=== Records provided ===

● ● ● ● ●

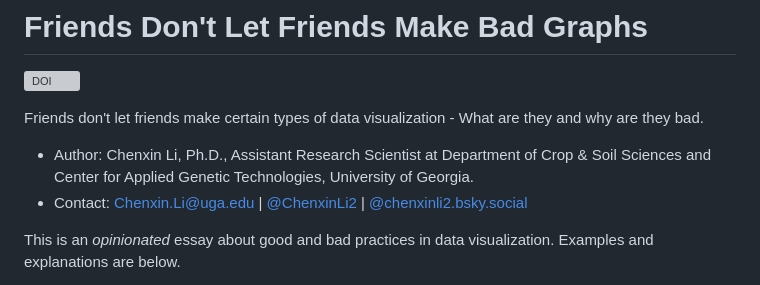
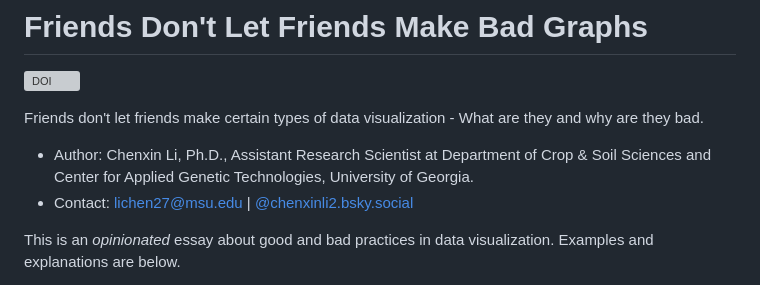
Before and after one commit to cxli233/FriendsDontLetFriends, a Markdown page: README.md, the part around the change. GitHub-like rendering; grey boxes are pictures that could not be loaded.

Commit message:
Update README.md
Update contact info

```diff
--- a/README.md
+++ b/README.md
@@ -7,7 +7,7 @@
 Friends don't let friends make certain types of data visualization - What are they and why are they bad.
 
 * Author: Chenxin Li, Ph.D., Assistant Research Scientist at Department of Crop & Soil Sciences and Center for Applied Genetic Technologies, University of Georgia.
-* Contact: [Chenxin.Li@uga.edu](Chenxin.Li@uga.edu) | [@ChenxinLi2](https://twitter.com/ChenxinLi2) | [@chenxinli2.bsky.social](https://bsky.app/profile/chenxinli2.bsky.social)
+* Contact: lichen27@msu.edu | [@chenxinli2.bsky.social](https://bsky.app/profile/chenxinli2.bsky.social)
 
 This is an *opinionated* essay about good and bad practices in data visualization.
 Examples and explanations are below.
```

● ● ● ● ●

=== What to do ===
Each line of the data that contains "social" belongs in the answer.

=== Your response ===
-* Contact: [Chenxin.Li@uga.edu](Chenxin.Li@uga.edu) | [@ChenxinLi2](https://twitter.com/ChenxinLi2) | [@chenxinli2.bsky.social](https://bsky.app/profile/chenxinli2.bsky.social)
+* Contact: lichen27@msu.edu | [@chenxinli2.bsky.social](https://bsky.app/profile/chenxinli2.bsky.social)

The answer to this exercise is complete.